EXERCISE REQUIREMENTS: Only a number is wanted here. Tally the lines of the data that contain "flex".

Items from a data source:
+-------+

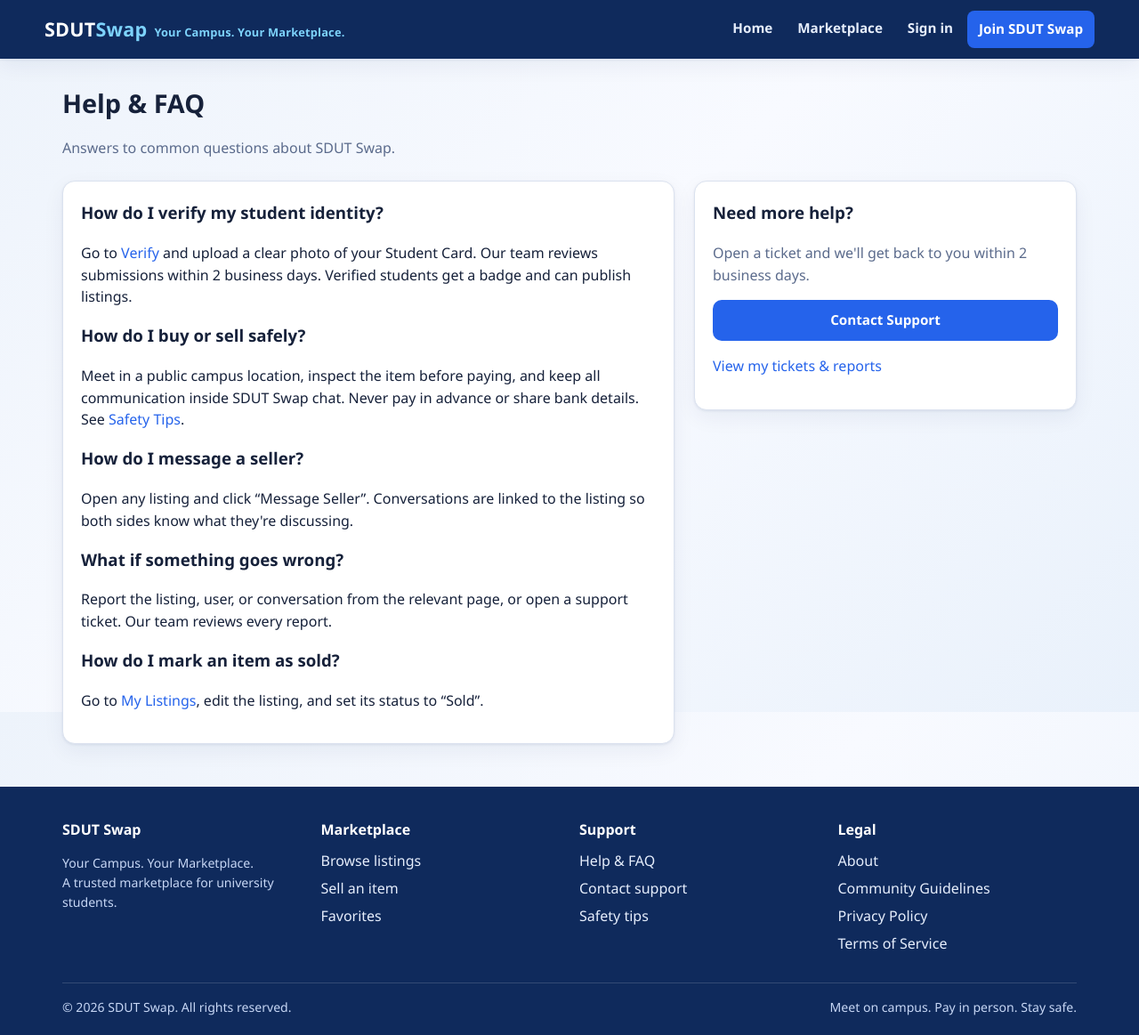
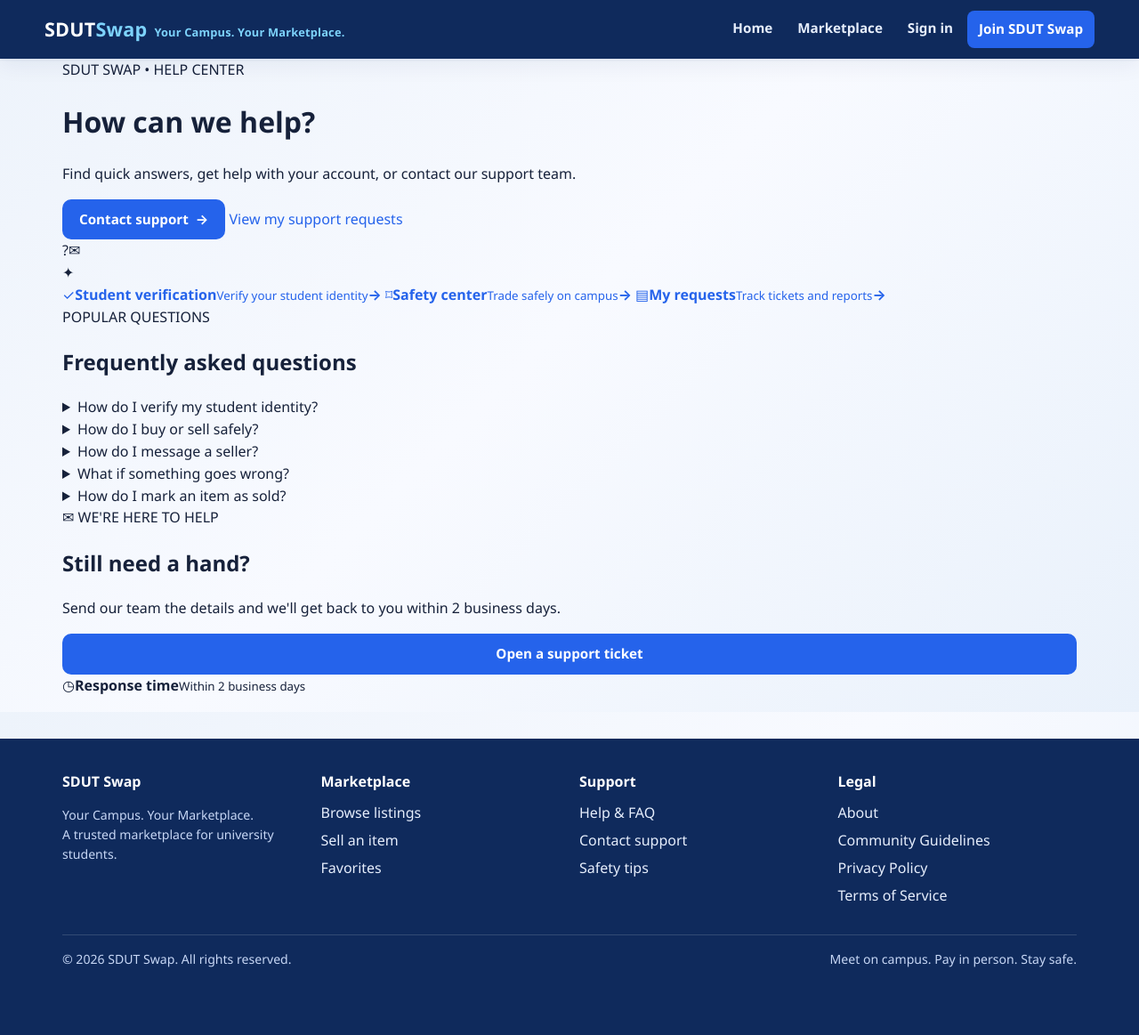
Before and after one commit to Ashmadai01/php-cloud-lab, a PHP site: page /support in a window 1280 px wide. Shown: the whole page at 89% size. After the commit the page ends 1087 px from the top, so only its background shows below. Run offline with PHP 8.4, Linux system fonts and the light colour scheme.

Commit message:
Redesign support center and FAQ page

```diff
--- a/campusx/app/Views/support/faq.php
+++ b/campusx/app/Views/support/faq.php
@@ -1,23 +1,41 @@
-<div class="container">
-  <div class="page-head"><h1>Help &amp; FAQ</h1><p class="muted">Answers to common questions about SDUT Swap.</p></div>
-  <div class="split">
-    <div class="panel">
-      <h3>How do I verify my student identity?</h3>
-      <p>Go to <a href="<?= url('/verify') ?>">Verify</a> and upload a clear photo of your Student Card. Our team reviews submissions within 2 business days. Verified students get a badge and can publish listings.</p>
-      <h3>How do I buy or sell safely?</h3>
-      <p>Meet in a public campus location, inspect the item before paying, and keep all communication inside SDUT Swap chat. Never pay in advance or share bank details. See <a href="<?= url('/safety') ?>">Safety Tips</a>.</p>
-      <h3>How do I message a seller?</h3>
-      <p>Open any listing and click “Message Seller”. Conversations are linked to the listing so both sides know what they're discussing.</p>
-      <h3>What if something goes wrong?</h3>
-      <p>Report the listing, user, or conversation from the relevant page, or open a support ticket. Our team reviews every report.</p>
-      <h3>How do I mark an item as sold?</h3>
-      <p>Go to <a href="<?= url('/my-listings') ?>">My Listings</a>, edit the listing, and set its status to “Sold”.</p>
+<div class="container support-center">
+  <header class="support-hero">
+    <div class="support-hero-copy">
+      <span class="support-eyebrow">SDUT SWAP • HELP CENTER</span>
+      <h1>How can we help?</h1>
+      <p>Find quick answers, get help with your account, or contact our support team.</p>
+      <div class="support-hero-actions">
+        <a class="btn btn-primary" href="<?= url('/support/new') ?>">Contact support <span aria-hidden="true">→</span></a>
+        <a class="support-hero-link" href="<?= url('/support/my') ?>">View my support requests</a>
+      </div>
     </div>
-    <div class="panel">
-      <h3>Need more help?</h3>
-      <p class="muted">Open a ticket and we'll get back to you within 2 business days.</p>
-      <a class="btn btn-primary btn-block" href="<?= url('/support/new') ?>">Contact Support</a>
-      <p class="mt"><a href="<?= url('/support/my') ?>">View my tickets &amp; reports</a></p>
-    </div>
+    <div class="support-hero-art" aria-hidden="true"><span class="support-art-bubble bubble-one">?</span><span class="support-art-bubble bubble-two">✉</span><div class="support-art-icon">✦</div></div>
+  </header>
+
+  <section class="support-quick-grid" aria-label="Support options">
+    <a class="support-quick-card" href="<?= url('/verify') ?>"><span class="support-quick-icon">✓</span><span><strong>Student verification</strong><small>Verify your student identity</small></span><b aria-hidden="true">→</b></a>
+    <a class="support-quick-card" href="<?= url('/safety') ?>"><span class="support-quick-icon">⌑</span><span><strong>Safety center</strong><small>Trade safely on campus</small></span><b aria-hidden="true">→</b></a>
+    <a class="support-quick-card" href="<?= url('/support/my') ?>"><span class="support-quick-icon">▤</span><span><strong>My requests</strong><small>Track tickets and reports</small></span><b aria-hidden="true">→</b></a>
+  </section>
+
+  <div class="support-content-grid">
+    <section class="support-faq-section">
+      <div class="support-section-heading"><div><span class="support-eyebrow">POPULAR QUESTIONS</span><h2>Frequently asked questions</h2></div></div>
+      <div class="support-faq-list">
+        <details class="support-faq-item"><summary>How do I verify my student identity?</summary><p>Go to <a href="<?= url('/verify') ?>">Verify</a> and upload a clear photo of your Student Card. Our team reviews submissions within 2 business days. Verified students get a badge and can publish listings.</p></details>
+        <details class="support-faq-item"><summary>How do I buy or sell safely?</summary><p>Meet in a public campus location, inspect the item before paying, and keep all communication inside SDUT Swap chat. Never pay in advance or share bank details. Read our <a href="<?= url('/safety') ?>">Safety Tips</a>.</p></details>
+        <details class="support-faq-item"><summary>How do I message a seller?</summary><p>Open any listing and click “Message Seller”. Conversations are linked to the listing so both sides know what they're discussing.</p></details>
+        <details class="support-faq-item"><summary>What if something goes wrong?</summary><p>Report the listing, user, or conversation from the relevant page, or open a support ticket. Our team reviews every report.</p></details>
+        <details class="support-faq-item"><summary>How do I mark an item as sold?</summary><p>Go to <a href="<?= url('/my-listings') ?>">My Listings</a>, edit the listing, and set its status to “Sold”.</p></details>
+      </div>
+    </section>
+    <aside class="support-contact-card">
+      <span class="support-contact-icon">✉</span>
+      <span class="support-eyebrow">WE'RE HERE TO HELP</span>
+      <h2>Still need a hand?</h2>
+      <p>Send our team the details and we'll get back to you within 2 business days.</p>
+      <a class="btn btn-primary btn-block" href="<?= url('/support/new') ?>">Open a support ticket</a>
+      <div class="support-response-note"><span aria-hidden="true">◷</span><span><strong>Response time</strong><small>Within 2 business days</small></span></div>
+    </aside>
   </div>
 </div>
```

+-------+

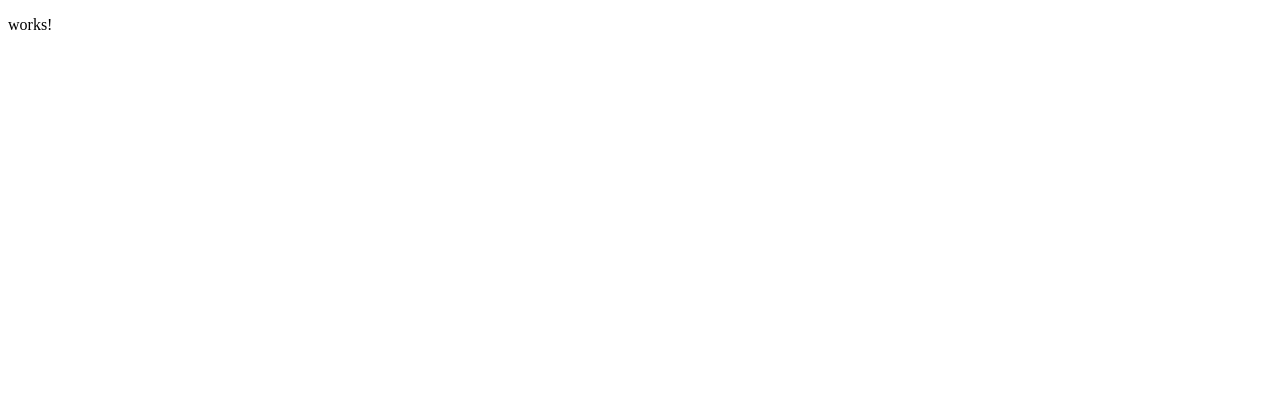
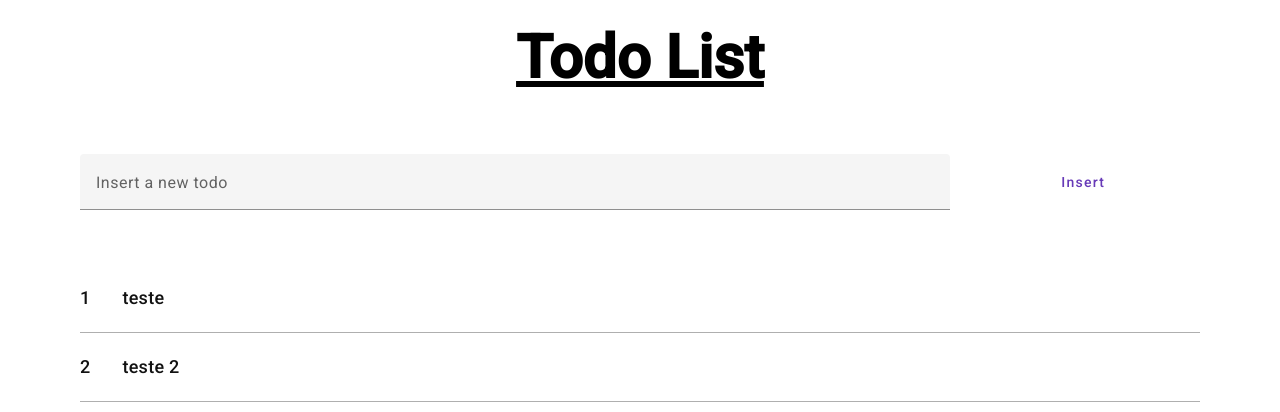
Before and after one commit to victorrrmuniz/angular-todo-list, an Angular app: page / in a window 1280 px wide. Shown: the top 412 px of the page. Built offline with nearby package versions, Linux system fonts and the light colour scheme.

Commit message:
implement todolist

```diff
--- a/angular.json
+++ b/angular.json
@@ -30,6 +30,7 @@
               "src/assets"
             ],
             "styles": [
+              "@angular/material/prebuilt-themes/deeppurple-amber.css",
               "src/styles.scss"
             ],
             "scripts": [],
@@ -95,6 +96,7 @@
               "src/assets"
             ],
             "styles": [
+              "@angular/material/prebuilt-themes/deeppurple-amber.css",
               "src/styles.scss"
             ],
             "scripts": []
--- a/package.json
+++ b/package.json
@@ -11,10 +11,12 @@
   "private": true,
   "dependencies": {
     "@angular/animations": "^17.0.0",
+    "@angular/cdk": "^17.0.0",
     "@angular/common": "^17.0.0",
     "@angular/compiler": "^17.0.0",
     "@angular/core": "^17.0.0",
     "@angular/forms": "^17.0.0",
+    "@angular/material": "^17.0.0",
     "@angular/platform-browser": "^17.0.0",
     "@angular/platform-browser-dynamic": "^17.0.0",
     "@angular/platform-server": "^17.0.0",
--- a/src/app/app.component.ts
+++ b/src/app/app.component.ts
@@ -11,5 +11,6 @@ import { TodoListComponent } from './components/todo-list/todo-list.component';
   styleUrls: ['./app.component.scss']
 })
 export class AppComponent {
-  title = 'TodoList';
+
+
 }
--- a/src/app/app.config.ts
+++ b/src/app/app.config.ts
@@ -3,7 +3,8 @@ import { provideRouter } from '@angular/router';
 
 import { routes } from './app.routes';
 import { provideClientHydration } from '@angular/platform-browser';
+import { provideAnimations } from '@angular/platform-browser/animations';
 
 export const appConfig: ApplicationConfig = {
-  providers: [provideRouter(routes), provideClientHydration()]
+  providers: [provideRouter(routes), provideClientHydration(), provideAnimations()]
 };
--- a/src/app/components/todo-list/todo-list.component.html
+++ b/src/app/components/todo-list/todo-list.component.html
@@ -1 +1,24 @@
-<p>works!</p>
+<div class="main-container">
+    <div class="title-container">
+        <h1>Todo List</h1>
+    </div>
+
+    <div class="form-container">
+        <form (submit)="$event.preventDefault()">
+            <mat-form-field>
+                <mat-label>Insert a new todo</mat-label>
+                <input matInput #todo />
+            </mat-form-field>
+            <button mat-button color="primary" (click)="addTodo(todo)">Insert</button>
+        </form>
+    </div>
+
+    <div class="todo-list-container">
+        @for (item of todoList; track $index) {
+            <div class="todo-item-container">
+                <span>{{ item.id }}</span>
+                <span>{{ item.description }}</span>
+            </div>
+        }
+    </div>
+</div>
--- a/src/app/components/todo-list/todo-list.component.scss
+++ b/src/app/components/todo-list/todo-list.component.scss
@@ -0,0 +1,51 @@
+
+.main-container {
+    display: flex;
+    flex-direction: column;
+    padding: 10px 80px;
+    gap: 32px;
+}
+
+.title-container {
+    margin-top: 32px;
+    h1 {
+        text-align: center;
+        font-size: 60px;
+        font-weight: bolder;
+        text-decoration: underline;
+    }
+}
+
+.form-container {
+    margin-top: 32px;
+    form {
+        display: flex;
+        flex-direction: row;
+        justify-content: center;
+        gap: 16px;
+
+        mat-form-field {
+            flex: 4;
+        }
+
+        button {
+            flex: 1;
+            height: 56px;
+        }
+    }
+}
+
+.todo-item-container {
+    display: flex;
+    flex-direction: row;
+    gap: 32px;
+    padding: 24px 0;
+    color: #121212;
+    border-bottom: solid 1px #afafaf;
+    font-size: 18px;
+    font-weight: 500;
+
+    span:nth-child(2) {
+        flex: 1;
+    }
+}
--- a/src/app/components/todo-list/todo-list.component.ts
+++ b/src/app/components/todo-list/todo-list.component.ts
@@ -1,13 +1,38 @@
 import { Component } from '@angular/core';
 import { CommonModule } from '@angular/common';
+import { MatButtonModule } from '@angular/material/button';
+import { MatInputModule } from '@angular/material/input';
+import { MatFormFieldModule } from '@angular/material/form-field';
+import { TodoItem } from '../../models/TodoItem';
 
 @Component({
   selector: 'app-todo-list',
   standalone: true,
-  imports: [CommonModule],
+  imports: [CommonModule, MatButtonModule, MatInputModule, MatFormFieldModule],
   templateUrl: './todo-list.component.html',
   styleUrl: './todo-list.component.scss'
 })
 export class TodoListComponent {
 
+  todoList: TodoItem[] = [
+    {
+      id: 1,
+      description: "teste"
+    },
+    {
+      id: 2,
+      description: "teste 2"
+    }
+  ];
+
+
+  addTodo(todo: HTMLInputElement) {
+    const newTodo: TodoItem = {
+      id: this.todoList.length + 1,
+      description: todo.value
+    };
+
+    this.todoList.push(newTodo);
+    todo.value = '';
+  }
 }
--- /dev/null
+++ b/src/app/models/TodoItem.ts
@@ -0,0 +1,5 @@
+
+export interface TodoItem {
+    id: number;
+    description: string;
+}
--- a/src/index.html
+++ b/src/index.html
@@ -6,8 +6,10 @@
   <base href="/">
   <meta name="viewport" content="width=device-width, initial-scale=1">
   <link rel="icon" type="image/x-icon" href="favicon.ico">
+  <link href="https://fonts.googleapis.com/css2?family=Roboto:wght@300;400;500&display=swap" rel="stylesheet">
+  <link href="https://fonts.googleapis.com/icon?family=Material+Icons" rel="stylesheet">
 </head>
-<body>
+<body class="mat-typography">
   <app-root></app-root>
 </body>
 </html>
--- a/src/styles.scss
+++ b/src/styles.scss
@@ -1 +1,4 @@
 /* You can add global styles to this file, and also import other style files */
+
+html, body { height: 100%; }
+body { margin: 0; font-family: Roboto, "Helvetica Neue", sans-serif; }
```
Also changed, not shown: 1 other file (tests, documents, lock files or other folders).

+-------+

SOLUTION TO THE EXERCISE: 9